Evidence to support one drug class over another
- At the time of this paper having been written, there was insufficient evidence to recommend any specific medication (e.e H2As vs PPIs); however the Danes recommended PPIs, because they are more effective at keeping the gastric pH at over 4.0.
- There is now lots of evidence, and it is still unclear whether PPIs or H2As are more effective. Pro-PPI studies include a big 2016 meta-analysis by Alshamsi et al, which revealed them to be more effective at preventing clinically significant episodes of bleeding. However, it must be pointed out that many of the studies which met inclusion criteria didn't even specify what they meant by "bleeding". When other meta-analysis authors selected studies limited to ones with a low risk of bias, the results they arrived at were not significant (Barletta et al, 2016).
PPIs are indicated in at-risk patient in ICU who are intolerant of eneteral feeding, and who are otherwise at risk of gastrointestinal bleeding.
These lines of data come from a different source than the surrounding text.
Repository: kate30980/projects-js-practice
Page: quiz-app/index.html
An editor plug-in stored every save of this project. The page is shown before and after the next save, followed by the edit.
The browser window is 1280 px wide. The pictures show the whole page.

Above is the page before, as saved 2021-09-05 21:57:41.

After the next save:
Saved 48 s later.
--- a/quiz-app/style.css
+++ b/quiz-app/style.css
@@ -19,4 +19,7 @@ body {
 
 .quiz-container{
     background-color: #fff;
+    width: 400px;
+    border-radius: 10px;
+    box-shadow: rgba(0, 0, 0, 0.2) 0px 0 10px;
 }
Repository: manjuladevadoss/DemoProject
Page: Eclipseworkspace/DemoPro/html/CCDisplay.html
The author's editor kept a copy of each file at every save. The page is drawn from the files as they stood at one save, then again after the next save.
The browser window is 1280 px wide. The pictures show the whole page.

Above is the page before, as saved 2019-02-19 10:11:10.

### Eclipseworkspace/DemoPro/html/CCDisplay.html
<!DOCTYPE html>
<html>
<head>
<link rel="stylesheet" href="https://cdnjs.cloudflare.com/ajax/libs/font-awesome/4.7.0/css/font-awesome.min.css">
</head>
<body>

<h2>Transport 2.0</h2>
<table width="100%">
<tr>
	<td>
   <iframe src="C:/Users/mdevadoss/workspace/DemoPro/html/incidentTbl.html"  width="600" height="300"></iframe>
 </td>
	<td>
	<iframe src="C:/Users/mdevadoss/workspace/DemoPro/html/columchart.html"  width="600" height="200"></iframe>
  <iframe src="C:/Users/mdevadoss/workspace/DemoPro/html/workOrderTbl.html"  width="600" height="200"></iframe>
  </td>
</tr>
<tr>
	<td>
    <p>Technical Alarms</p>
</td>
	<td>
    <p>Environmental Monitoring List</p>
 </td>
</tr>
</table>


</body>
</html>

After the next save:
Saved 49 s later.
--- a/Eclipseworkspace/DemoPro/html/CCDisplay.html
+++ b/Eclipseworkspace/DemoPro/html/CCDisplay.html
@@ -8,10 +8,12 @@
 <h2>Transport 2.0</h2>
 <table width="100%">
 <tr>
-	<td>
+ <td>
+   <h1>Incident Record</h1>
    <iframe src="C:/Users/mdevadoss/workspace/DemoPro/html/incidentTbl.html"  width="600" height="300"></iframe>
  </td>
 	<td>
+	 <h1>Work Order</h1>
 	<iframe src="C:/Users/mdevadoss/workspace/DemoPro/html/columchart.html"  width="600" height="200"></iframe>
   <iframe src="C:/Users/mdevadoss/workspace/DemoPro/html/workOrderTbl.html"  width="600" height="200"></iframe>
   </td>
Further research is required to discriminated between different classes of drugs in terms of efficacy, and to identify the at-risk population.
Steinberg, Kenneth P. "Stress-related mucosal disease in the critically ill patient: risk factors and strategies to prevent stress-related bleeding in the intensive care unit." Critical care medicine 30.6 (2002): S362-S364.
Marik, Paul E., et al. "Stress ulcer prophylaxis in the new millennium: a systematic review and meta-analysis." Crit Care Med 38.11 (2010): 2222-2228.
Krag, Mette, et al. "Stress ulcer prophylaxis versus placebo or no prophylaxis in critically ill patients." Intensive care medicine 40.1 (2014): 11-22.
Madsen, Kristian Rørbæk, et al. "Guideline for Stress Ulcer Prophylaxis in the Intensive Care Unit." Danish medical journal 61.3 (2014): 1-4.
Alshamsi, Fayez, et al. "Efficacy and safety of proton pump inhibitors for stress ulcer prophylaxis in critically ill patients: a systematic review and meta-analysis of randomized trials." Critical Care 20.1 (2016): 120.
Barletta, Jeffrey F., et al. "Stress ulcer prophylaxis." Critical care medicine44.7 (2016): 1395-1405.